[Au] Autor:Parsa B; Zatsiorsky VM; Latash ML
[Ad] Endereço:Department of Kinesiology, Rec.Hall-268N, The Pennsylvania State University, University Park, PA, 16802, USA.
[Ti] Título:Optimality and stability of intentional and unintentional actions: II. Motor equivalence and structure of variance.
[So] Source:Exp Brain Res;235(2):457-470, 2017 Feb.
[Is] ISSN:1432-1106
[Cp] País de publicação:Germany
[La] Idioma:eng
[Ab] Resumo:We address the nature of unintentional changes in performance in two papers. This second paper tested hypotheses related to stability of task-specific performance variables estimated using the framework of the uncontrolled manifold (UCM) hypothesis. Our first hypothesis was that selective stability of performance variables would be observed even when the magnitudes of those variables drifted unintentionally because of the lack of visual feedback. Our second hypothesis was that stability of a variable would depend on the number of explicit task constraints. Subjects performed four-finger isometric pressing tasks that required the accurate production of a combination of total moment and total force with natural or modified finger involvement under full visual feedback, which was removed later for some or all of the salient variables. We used inter-trial analysis of variance and drifts in the space of finger forces within the UCM and within the orthogonal to the UCM space. The two variance components were used to estimate a synergy index stabilizing the force/moment combination, while the two drift components were used to estimate motor equivalent and non-motor equivalent force changes, respectively. Without visual feedback, both force and moment drifted toward lower absolute magnitudes. The non-motor equivalent component of motion in the finger force space was larger than the motor equivalent component for variables that stopped receiving visual feedback. In contrast, variables that continued to receive visual feedback showed larger motor equivalent component, compared to non-motor equivalent component, over the same time interval. These data falsified the first hypothesis; indeed, selective stabilization of a variable over the duration of a trial allows expecting comparably large motor equivalent components both with and without visual feedback. Adding a new constraint (presented as a target magnitude of middle finger force) resulted in a drop in the synergy index in support of the second hypothesis. We interpret the force drift as a natural relaxation process toward states with lower potential energy in the physical (physiological) system involved in the task. The results show that presenting sensory feedback on a performance variable makes synergies stabilizing that variable dependent on that particular sensory feedback.
[Mh] Termos MeSH primário: Intenção
Movimento/fisiologia

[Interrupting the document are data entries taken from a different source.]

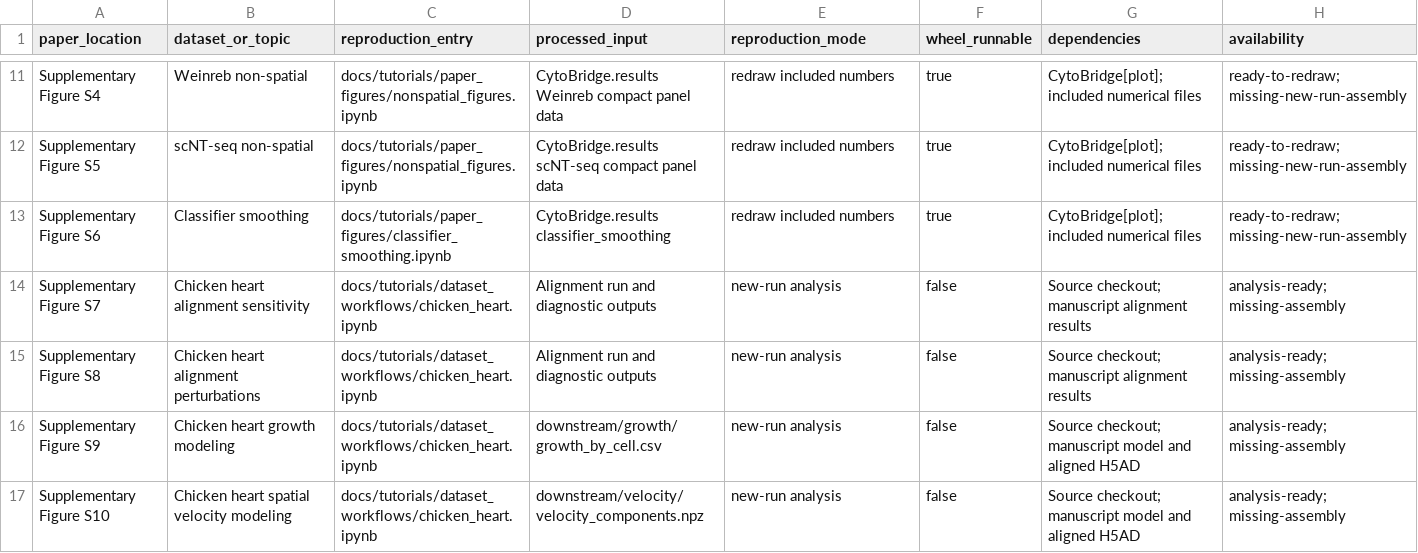
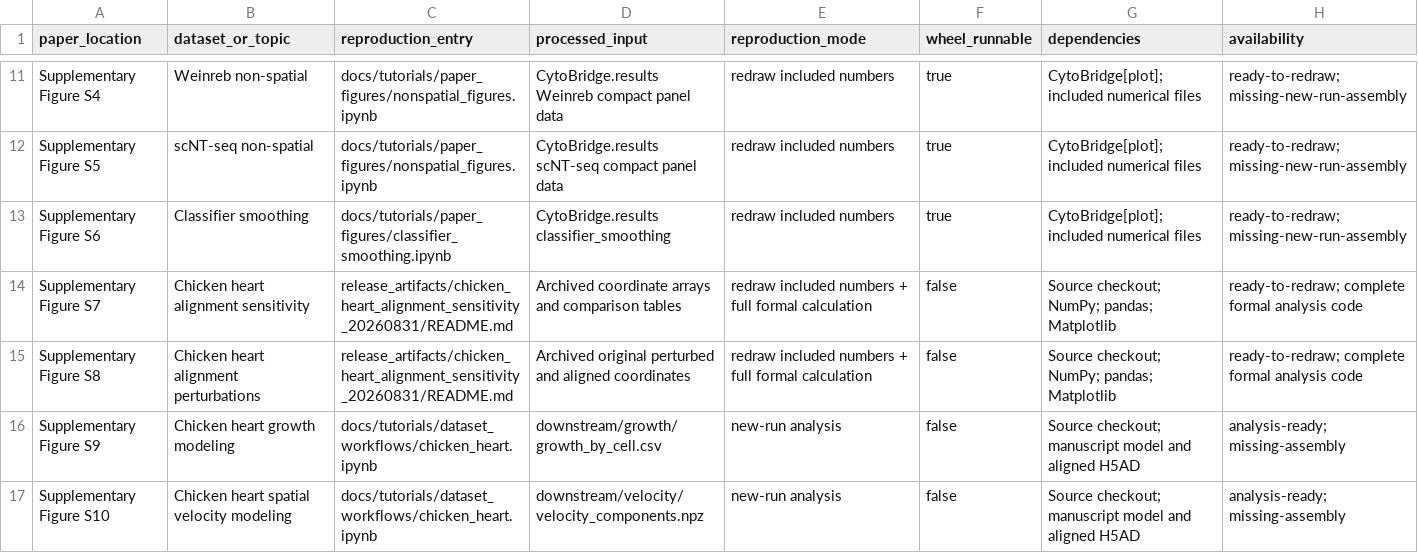
Before and after one commit to zhenyiizhang/cytobridge-spatial, a CSV file: docs/data/paper_reproduction_registry.csv, drawn as a sheet; only a part is shown, gaps mark what is left out.

Commit message:
Archive chicken-heart alignment sensitivity figures

```diff
--- a/docs/data/paper_reproduction_registry.csv
+++ b/docs/data/paper_reproduction_registry.csv
@@ -13,4 +13,4 @@ Supplementary Figure S5,scNT-seq non-spatial,docs/tutorials/paper_figures/nonspa
 Supplementary Figure S6,Classifier smoothing,docs/tutorials/paper_figures/classifier_smoothing.ipynb,CytoBridge.results classifier_smoothing,redraw included numbers,true,CytoBridge[plot]; included numerical files,ready-to-redraw; missing-new-run-assembly
-Supplementary Figure S7,Chicken heart alignment sensitivity,docs/tutorials/dataset_workflows/chicken_heart.ipynb,Alignment run and diagnostic outputs,new-run analysis,false,Source checkout; manuscript alignment results,analysis-ready; missing-assembly
-Supplementary Figure S8,Chicken heart alignment perturbations,docs/tutorials/dataset_workflows/chicken_heart.ipynb,Alignment run and diagnostic outputs,new-run analysis,false,Source checkout; manuscript alignment results,analysis-ready; missing-assembly
+Supplementary Figure S7,Chicken heart alignment sensitivity,release_artifacts/chicken_heart_alignment_sensitivity_20260831/README.md,Archived coordinate arrays and comparison tables,redraw included numbers + full formal calculation,false,Source checkout; NumPy; pandas; Matplotlib,ready-to-redraw; complete formal analysis code
+Supplementary Figure S8,Chicken heart alignment perturbations,release_artifacts/chicken_heart_alignment_sensitivity_20260831/README.md,Archived original perturbed and aligned coordinates,redraw included numbers + full formal calculation,false,Source checkout; NumPy; pandas; Matplotlib,ready-to-redraw; complete formal analysis code
 Supplementary Figure S9,Chicken heart growth modeling,docs/tutorials/dataset_workflows/chicken_heart.ipynb,downstream/growth/growth_by_cell.csv,new-run analysis,false,Source checkout; manuscript model and aligned H5AD,analysis-ready; missing-assembly
```
Also changed, not shown: 22 other files.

Desempenho Psicomotor/fisiologia
[Mh] Termos MeSH secundário: Adulto
Análise de Variância
Retroalimentação Sensorial/fisiologia
Feminino

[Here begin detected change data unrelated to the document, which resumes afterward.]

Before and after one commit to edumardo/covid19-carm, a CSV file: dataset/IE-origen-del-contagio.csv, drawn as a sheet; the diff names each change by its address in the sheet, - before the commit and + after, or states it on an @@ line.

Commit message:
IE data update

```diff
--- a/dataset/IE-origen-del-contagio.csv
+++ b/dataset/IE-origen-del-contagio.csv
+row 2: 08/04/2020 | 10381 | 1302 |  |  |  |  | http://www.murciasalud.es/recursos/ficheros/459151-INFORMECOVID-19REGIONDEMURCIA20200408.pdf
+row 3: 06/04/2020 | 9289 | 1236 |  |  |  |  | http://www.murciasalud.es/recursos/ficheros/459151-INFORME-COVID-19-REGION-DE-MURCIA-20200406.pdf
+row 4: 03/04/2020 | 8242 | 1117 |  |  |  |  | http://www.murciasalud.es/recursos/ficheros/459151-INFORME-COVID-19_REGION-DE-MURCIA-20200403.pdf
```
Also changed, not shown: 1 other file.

Dedos/fisiologia
Seres Humanos
Masculino
Adulto Jovem
[Pt] Tipo de publicação:JOURNAL ARTICLE
[Em] Mês de entrada:1708
[Cu] Atualização por classe:180201
[Lr] Data última revisão:
180201
[Sb] Subgrupo de revista:IM
[Da] Data de entrada para processamento:161026
[St] Status:MEDLINE
[do] DOI:10.1007/s00221-016-4806-2


  3 / 2150 MEDLINE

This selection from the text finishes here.